From the records below, take each line where the string "only" shows up and copy it.
Data excerpts below:
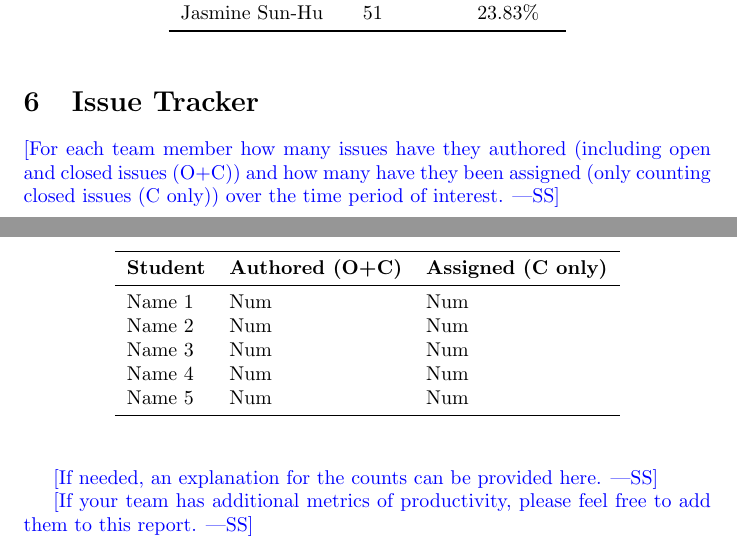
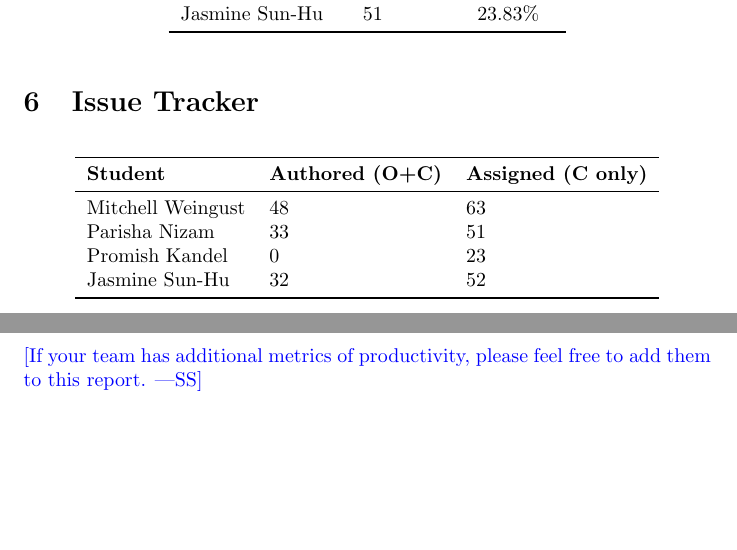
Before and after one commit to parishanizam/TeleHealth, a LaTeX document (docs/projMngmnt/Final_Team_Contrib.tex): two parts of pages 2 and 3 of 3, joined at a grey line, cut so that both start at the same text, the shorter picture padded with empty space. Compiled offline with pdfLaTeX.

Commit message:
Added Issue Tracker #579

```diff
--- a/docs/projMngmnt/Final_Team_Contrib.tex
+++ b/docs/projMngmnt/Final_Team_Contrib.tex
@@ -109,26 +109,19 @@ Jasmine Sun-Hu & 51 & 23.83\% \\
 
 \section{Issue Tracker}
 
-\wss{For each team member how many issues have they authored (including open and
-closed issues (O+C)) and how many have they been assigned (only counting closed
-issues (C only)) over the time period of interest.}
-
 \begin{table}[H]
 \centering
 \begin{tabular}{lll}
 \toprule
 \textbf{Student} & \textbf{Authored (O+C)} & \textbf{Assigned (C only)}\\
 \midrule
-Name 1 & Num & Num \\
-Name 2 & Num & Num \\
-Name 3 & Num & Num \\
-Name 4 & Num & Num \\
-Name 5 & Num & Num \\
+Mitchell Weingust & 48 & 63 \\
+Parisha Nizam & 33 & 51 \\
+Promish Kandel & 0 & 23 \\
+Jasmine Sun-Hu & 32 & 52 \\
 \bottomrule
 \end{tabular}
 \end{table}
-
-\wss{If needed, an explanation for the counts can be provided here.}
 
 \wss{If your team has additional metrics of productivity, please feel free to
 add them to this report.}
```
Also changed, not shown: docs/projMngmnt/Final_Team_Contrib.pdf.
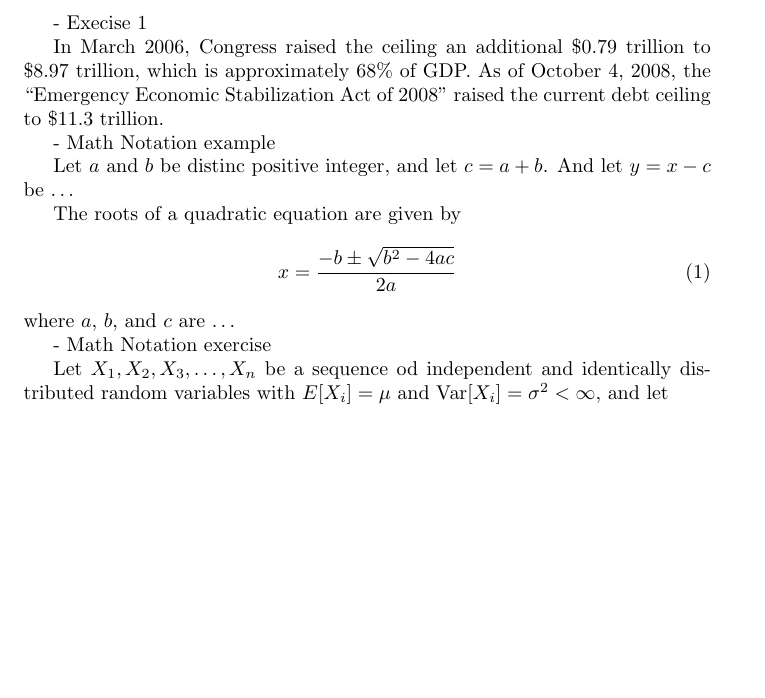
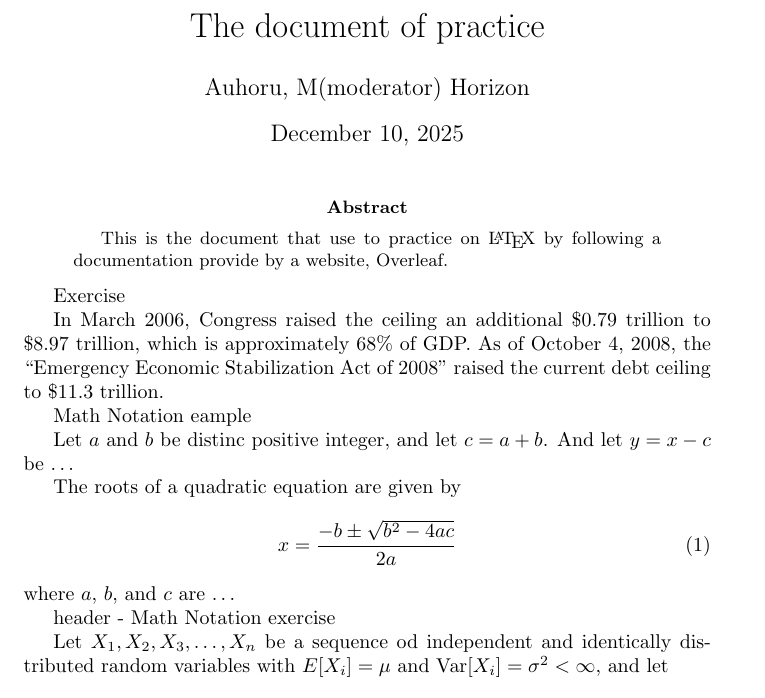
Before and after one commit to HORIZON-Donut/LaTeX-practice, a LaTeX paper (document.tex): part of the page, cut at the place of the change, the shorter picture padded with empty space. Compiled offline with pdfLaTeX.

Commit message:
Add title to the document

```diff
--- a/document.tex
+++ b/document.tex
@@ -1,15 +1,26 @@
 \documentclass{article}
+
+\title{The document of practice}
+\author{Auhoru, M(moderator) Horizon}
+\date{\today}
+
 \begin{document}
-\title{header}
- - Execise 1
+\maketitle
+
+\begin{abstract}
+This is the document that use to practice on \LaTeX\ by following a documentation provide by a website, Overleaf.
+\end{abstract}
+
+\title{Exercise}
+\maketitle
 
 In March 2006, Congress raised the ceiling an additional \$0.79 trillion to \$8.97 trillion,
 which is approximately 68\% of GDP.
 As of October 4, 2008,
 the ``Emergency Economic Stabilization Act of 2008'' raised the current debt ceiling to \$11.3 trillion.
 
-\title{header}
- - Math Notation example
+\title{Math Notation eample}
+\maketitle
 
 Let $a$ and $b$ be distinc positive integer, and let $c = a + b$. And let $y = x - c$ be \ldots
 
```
End of Data excerpts.
Data excerpts below:
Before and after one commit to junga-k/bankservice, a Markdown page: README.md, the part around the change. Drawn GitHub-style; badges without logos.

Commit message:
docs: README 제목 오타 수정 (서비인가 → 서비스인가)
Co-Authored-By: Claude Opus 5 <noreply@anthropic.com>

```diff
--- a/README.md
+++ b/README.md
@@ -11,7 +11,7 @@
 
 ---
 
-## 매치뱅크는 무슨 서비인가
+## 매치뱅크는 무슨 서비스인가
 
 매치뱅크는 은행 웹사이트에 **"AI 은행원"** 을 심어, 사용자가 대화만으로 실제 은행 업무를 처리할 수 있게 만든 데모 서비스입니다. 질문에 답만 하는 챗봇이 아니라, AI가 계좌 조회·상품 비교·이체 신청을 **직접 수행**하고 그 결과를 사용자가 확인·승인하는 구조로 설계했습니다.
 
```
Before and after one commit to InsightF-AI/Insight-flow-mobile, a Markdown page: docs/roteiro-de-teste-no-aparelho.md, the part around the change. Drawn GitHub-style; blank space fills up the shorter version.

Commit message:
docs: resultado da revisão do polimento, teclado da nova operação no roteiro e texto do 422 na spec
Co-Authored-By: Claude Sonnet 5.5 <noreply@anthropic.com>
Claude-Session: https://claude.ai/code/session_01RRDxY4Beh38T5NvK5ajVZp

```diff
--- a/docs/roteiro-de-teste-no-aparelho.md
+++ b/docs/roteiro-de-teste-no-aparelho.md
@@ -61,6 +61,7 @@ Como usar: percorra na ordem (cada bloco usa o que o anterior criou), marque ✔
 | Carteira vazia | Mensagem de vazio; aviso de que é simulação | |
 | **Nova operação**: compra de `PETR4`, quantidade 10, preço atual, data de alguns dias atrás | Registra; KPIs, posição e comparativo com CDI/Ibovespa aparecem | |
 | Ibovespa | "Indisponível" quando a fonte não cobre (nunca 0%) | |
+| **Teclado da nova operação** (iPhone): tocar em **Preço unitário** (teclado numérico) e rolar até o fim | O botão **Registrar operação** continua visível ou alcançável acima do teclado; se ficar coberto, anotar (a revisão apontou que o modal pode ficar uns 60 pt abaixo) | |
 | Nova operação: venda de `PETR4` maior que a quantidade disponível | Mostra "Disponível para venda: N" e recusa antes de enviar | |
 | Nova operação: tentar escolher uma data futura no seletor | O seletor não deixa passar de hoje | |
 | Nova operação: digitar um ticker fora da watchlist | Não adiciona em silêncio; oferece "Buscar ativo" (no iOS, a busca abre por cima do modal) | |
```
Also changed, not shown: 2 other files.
End of Data excerpts.
Data excerpts below:
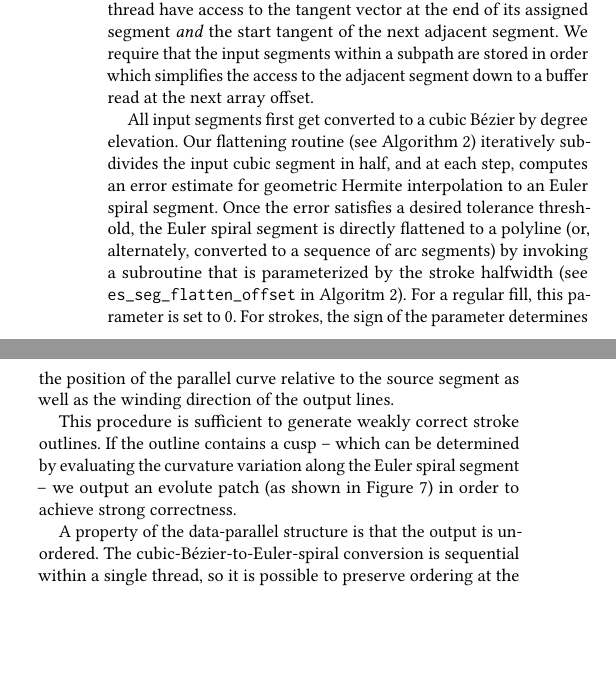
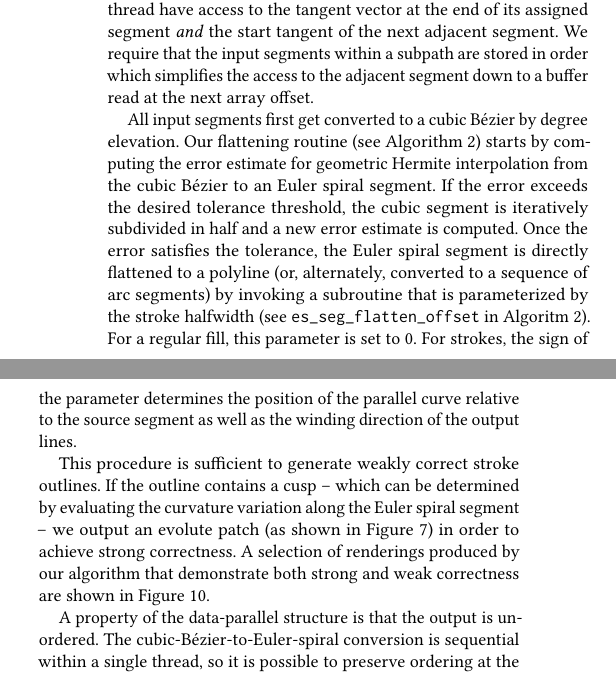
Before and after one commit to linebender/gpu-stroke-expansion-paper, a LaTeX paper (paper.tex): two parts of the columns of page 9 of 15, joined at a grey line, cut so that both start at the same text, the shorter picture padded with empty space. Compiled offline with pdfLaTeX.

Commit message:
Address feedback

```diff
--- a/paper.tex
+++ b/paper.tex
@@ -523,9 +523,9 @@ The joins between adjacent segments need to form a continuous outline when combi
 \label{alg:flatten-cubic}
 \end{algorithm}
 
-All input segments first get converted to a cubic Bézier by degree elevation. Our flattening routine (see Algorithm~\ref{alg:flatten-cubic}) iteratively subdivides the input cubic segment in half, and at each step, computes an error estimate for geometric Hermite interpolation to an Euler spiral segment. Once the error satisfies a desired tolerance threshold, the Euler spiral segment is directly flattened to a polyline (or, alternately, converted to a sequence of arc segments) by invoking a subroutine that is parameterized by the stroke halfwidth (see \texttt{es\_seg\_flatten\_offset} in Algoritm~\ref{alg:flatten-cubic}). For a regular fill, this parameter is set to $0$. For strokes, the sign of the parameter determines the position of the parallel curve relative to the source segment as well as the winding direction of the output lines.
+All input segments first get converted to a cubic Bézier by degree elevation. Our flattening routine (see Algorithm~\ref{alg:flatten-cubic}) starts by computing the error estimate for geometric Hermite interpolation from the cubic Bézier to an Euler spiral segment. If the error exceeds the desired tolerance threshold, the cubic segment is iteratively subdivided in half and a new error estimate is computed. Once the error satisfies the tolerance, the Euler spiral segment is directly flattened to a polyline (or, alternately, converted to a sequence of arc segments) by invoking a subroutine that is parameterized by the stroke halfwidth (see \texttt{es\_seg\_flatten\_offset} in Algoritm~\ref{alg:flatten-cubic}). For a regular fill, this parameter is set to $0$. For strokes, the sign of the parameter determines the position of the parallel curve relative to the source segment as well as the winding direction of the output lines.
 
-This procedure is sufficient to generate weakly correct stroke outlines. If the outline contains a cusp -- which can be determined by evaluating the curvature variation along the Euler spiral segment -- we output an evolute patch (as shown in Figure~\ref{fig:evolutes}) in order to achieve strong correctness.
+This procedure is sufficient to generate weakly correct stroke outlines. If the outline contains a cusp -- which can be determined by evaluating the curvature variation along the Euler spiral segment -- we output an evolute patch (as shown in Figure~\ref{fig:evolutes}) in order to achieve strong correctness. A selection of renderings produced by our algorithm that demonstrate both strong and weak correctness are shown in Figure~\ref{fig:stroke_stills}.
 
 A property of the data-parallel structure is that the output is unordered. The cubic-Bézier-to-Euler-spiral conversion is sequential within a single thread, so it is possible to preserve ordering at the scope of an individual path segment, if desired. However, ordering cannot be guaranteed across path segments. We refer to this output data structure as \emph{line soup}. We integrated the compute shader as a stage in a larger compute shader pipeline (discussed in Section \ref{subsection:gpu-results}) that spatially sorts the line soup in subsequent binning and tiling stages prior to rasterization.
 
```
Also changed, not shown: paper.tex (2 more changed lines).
End of Data excerpts.
Problem solution
-closed issues (O+C)) and how many have they been assigned (only counting closed
-issues (C only)) over the time period of interest.}
 \textbf{Student} & \textbf{Authored (O+C)} & \textbf{Assigned (C only)}\\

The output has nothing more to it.